What the task asks: Write out the entries below in full, exactly as given.

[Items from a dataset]

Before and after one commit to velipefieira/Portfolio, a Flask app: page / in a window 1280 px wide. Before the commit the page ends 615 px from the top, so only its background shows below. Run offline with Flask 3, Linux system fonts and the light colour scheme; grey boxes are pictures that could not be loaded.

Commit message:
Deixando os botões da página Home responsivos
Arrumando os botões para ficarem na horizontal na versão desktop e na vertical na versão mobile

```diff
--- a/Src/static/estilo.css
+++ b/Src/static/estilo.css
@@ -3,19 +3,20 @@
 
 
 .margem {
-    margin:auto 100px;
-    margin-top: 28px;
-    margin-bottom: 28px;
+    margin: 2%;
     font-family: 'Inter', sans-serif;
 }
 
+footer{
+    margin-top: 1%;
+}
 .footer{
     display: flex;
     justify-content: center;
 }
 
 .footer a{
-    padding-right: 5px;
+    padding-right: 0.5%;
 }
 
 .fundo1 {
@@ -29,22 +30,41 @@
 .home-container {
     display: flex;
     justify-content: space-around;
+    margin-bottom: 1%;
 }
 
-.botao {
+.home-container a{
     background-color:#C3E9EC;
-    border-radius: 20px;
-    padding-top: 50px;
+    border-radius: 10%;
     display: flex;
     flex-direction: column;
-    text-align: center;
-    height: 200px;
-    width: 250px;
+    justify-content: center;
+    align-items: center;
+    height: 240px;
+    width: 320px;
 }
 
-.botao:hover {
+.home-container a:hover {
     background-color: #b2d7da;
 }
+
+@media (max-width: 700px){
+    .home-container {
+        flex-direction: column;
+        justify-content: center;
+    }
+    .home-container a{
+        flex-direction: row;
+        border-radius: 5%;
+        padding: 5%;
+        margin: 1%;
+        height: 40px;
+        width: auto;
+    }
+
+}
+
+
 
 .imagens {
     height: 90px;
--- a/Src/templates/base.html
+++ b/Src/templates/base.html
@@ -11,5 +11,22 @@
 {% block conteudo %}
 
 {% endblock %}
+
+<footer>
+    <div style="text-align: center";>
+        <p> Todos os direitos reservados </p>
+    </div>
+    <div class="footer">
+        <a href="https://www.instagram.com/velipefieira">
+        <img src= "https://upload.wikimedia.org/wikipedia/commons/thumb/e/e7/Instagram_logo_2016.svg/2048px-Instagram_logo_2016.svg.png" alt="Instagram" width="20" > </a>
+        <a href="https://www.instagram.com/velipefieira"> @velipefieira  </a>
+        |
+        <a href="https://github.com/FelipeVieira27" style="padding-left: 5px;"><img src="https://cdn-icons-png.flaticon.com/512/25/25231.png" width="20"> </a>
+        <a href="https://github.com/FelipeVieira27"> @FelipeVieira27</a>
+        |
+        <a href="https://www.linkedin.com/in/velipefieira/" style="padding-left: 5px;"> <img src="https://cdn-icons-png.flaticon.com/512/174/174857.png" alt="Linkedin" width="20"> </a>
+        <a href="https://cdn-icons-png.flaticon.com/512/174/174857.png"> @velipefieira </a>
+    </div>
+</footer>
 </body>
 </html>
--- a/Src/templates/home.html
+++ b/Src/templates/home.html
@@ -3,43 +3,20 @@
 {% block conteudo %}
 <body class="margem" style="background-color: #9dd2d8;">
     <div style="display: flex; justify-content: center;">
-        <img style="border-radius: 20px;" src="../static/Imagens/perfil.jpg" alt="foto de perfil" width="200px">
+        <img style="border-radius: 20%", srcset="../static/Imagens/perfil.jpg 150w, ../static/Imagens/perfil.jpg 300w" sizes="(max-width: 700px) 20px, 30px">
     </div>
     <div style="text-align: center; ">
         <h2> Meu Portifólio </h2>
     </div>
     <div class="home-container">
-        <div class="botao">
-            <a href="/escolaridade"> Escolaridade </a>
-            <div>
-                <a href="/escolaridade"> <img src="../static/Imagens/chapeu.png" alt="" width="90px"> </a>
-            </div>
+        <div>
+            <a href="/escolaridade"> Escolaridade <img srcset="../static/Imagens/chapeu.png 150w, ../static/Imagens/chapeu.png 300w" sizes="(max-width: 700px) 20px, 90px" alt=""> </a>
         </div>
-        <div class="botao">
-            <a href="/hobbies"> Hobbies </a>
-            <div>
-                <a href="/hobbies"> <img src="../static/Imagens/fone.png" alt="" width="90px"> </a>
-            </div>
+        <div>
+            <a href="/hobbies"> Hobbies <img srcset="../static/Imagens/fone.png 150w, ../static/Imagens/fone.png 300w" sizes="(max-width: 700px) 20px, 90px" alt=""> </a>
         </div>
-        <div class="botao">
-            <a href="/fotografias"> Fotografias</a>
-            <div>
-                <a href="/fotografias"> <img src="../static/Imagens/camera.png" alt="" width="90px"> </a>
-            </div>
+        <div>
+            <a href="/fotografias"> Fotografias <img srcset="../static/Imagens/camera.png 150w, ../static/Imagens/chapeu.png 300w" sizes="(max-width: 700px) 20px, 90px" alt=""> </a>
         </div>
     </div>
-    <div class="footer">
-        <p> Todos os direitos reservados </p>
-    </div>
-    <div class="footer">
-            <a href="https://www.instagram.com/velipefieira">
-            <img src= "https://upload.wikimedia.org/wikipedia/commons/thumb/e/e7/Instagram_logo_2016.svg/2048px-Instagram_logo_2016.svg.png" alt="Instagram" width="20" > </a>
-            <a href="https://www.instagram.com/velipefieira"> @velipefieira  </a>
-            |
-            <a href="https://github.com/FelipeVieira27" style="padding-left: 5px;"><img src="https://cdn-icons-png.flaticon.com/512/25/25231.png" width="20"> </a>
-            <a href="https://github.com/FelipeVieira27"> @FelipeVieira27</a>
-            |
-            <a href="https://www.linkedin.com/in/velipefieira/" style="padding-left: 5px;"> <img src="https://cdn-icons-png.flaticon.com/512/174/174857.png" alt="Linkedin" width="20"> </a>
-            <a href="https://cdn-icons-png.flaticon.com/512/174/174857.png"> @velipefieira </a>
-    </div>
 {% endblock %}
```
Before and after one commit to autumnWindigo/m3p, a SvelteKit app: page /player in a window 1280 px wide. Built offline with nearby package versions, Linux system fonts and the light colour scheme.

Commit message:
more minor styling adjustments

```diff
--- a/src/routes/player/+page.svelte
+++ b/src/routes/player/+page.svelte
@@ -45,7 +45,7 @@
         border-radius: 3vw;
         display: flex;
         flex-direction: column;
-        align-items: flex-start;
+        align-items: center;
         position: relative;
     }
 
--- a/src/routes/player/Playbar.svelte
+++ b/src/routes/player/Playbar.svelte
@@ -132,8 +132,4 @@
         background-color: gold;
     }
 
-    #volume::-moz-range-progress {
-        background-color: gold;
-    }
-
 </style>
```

Answer for this exercise:
Before and after one commit to velipefieira/Portfolio, a Flask app: page / in a window 1280 px wide. Before the commit the page ends 615 px from the top, so only its background shows below. Run offline with Flask 3, Linux system fonts and the light colour scheme; grey boxes are pictures that could not be loaded.

Commit message:
Deixando os botões da página Home responsivos
Arrumando os botões para ficarem na horizontal na versão desktop e na vertical na versão mobile

```diff
--- a/Src/static/estilo.css
+++ b/Src/static/estilo.css
@@ -3,19 +3,20 @@
 
 
 .margem {
-    margin:auto 100px;
-    margin-top: 28px;
-    margin-bottom: 28px;
+    margin: 2%;
     font-family: 'Inter', sans-serif;
 }
 
+footer{
+    margin-top: 1%;
+}
 .footer{
     display: flex;
     justify-content: center;
 }
 
 .footer a{
-    padding-right: 5px;
+    padding-right: 0.5%;
 }
 
 .fundo1 {
@@ -29,22 +30,41 @@
 .home-container {
     display: flex;
     justify-content: space-around;
+    margin-bottom: 1%;
 }
 
-.botao {
+.home-container a{
     background-color:#C3E9EC;
-    border-radius: 20px;
-    padding-top: 50px;
+    border-radius: 10%;
     display: flex;
     flex-direction: column;
-    text-align: center;
-    height: 200px;
-    width: 250px;
+    justify-content: center;
+    align-items: center;
+    height: 240px;
+    width: 320px;
 }
 
-.botao:hover {
+.home-container a:hover {
     background-color: #b2d7da;
 }
+
+@media (max-width: 700px){
+    .home-container {
+        flex-direction: column;
+        justify-content: center;
+    }
+    .home-container a{
+        flex-direction: row;
+        border-radius: 5%;
+        padding: 5%;
+        margin: 1%;
+        height: 40px;
+        width: auto;
+    }
+
+}
+
+
 
 .imagens {
     height: 90px;
--- a/Src/templates/base.html
+++ b/Src/templates/base.html
@@ -11,5 +11,22 @@
 {% block conteudo %}
 
 {% endblock %}
+
+<footer>
+    <div style="text-align: center";>
+        <p> Todos os direitos reservados </p>
+    </div>
+    <div class="footer">
+        <a href="https://www.instagram.com/velipefieira">
+        <img src= "https://upload.wikimedia.org/wikipedia/commons/thumb/e/e7/Instagram_logo_2016.svg/2048px-Instagram_logo_2016.svg.png" alt="Instagram" width="20" > </a>
+        <a href="https://www.instagram.com/velipefieira"> @velipefieira  </a>
+        |
+        <a href="https://github.com/FelipeVieira27" style="padding-left: 5px;"><img src="https://cdn-icons-png.flaticon.com/512/25/25231.png" width="20"> </a>
+        <a href="https://github.com/FelipeVieira27"> @FelipeVieira27</a>
+        |
+        <a href="https://www.linkedin.com/in/velipefieira/" style="padding-left: 5px;"> <img src="https://cdn-icons-png.flaticon.com/512/174/174857.png" alt="Linkedin" width="20"> </a>
+        <a href="https://cdn-icons-png.flaticon.com/512/174/174857.png"> @velipefieira </a>
+    </div>
+</footer>
 </body>
 </html>
--- a/Src/templates/home.html
+++ b/Src/templates/home.html
@@ -3,43 +3,20 @@
 {% block conteudo %}
 <body class="margem" style="background-color: #9dd2d8;">
     <div style="display: flex; justify-content: center;">
-        <img style="border-radius: 20px;" src="../static/Imagens/perfil.jpg" alt="foto de perfil" width="200px">
+        <img style="border-radius: 20%", srcset="../static/Imagens/perfil.jpg 150w, ../static/Imagens/perfil.jpg 300w" sizes="(max-width: 700px) 20px, 30px">
     </div>
     <div style="text-align: center; ">
         <h2> Meu Portifólio </h2>
     </div>
     <div class="home-container">
-        <div class="botao">
-            <a href="/escolaridade"> Escolaridade </a>
-            <div>
-                <a href="/escolaridade"> <img src="../static/Imagens/chapeu.png" alt="" width="90px"> </a>
-            </div>
+        <div>
+            <a href="/escolaridade"> Escolaridade <img srcset="../static/Imagens/chapeu.png 150w, ../static/Imagens/chapeu.png 300w" sizes="(max-width: 700px) 20px, 90px" alt=""> </a>
         </div>
-        <div class="botao">
-            <a href="/hobbies"> Hobbies </a>
-            <div>
-                <a href="/hobbies"> <img src="../static/Imagens/fone.png" alt="" width="90px"> </a>
-            </div>
+        <div>
+            <a href="/hobbies"> Hobbies <img srcset="../static/Imagens/fone.png 150w, ../static/Imagens/fone.png 300w" sizes="(max-width: 700px) 20px, 90px" alt=""> </a>
         </div>
-        <div class="botao">
-            <a href="/fotografias"> Fotografias</a>
-            <div>
-                <a href="/fotografias"> <img src="../static/Imagens/camera.png" alt="" width="90px"> </a>
-            </div>
+        <div>
+            <a href="/fotografias"> Fotografias <img srcset="../static/Imagens/camera.png 150w, ../static/Imagens/chapeu.png 300w" sizes="(max-width: 700px) 20px, 90px" alt=""> </a>
         </div>
     </div>
-    <div class="footer">
-        <p> Todos os direitos reservados </p>
-    </div>
-    <div class="footer">
-            <a href="https://www.instagram.com/velipefieira">
-            <img src= "https://upload.wikimedia.org/wikipedia/commons/thumb/e/e7/Instagram_logo_2016.svg/2048px-Instagram_logo_2016.svg.png" alt="Instagram" width="20" > </a>
-            <a href="https://www.instagram.com/velipefieira"> @velipefieira  </a>
-            |
-            <a href="https://github.com/FelipeVieira27" style="padding-left: 5px;"><img src="https://cdn-icons-png.flaticon.com/512/25/25231.png" width="20"> </a>
-            <a href="https://github.com/FelipeVieira27"> @FelipeVieira27</a>
-            |
-            <a href="https://www.linkedin.com/in/velipefieira/" style="padding-left: 5px;"> <img src="https://cdn-icons-png.flaticon.com/512/174/174857.png" alt="Linkedin" width="20"> </a>
-            <a href="https://cdn-icons-png.flaticon.com/512/174/174857.png"> @velipefieira </a>
-    </div>
 {% endblock %}
```
Before and after one commit to autumnWindigo/m3p, a SvelteKit app: page /player in a window 1280 px wide. Built offline with nearby package versions, Linux system fonts and the light colour scheme.

Commit message:
more minor styling adjustments

```diff
--- a/src/routes/player/+page.svelte
+++ b/src/routes/player/+page.svelte
@@ -45,7 +45,7 @@
         border-radius: 3vw;
         display: flex;
         flex-direction: column;
-        align-items: flex-start;
+        align-items: center;
         position: relative;
     }
 
--- a/src/routes/player/Playbar.svelte
+++ b/src/routes/player/Playbar.svelte
@@ -132,8 +132,4 @@
         background-color: gold;
     }
 
-    #volume::-moz-range-progress {
-        background-color: gold;
-    }
-
 </style>
```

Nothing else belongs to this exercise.